UN Secretary General: "The possibility of nuclear conflict, which was once unthinkable, is now possible again."

UN Secretary General: "The possibility of nuclear conflict, which was once unthinkable, is now possible again."

United Nations (UN) Secretary General Antonio Guterres told reporters at the UN Headquarters, that the conflict in Ukraine can turn into a nuclear one. "The possibility of nuclear conflict, which was once unthinkable, is now possible again," he said. Noting that Russia's raising the nuclear alert level is a "creepy" development, Guterres said, "The possibility of nuclear conflict, which was once unthinkable, is now possible again. "Ukraine is on fire. The country is being destroyed before the eyes of the world."  Saying that the impact of Russia's war against Ukraine on civilians has reached "terrible dimensions", Guterres told the assembled journalists, "Whatever the outcome, there will be no winners in this war, only losers."
Editor's choice
News
 In the name of God, stop this massacre!

In the name of God, stop this massacre!

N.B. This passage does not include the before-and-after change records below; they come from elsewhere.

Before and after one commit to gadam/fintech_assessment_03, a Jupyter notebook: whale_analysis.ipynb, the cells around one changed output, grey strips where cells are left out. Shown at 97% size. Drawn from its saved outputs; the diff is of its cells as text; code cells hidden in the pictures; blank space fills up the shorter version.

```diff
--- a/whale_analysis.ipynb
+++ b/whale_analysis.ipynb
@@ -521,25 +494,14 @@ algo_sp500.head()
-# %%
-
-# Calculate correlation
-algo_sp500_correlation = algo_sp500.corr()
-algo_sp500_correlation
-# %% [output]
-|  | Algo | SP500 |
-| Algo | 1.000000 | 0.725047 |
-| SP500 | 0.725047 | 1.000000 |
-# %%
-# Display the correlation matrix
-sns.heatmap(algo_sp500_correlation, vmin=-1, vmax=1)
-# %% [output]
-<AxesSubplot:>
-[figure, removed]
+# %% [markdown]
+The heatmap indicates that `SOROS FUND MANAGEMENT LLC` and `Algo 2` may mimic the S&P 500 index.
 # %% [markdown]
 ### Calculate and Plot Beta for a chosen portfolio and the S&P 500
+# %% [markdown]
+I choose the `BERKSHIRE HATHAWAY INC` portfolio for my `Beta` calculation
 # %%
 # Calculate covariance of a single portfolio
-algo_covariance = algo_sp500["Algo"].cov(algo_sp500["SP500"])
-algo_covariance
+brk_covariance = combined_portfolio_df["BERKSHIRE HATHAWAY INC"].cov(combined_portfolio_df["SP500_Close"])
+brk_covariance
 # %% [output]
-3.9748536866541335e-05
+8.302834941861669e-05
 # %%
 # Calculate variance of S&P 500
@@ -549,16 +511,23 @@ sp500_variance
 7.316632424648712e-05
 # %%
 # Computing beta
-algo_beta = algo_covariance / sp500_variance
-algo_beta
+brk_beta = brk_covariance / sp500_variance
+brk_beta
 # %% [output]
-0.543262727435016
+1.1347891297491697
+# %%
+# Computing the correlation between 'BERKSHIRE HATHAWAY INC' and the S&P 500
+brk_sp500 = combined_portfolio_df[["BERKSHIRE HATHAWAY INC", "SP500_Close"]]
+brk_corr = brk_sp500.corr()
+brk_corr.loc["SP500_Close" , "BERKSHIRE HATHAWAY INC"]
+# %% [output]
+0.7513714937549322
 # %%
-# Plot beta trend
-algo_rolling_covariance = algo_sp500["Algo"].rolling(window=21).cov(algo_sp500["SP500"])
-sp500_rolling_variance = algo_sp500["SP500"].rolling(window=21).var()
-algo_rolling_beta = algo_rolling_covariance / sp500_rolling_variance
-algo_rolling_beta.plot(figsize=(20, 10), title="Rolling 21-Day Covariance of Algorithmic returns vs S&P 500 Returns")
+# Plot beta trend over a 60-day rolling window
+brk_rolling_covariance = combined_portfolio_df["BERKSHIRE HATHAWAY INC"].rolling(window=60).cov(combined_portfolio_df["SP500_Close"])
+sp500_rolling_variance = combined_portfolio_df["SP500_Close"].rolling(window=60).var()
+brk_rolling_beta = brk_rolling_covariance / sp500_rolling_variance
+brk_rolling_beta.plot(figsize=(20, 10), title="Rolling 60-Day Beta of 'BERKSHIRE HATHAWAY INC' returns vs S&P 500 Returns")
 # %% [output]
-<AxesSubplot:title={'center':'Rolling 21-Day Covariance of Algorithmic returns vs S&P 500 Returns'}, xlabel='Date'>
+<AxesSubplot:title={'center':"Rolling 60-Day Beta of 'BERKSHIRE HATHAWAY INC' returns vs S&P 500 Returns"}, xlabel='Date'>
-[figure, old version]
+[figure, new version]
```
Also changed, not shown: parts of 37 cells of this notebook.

Pope Francis, the leader of the Roman Catholic Church, has made an passionate appeal for an end to the war in Ukraine. At the conclusion of the Sunday Angelus, Pope Francis recalled that the city that bears the name of the Virgin Mary, Mariupol, has become a city of martyrs in the terrible war ravaging Ukraine. He expressed horror over the barbarity of the killing of children, innocents and unarmed civilians, and called for an end to the unacceptable armed aggression, before it reduces cities to cemeteries. "With pain in my heart I join my voice to that of the common people, who implore an end to the war. In the name of God, let the cries of those who suffer be heard and let the bombings and attacks cease! Let there be a real and decisive focus on negotiation, and let the humanitarian corridors be effective and safe. In the name of God, I ask you: stop this massacre!"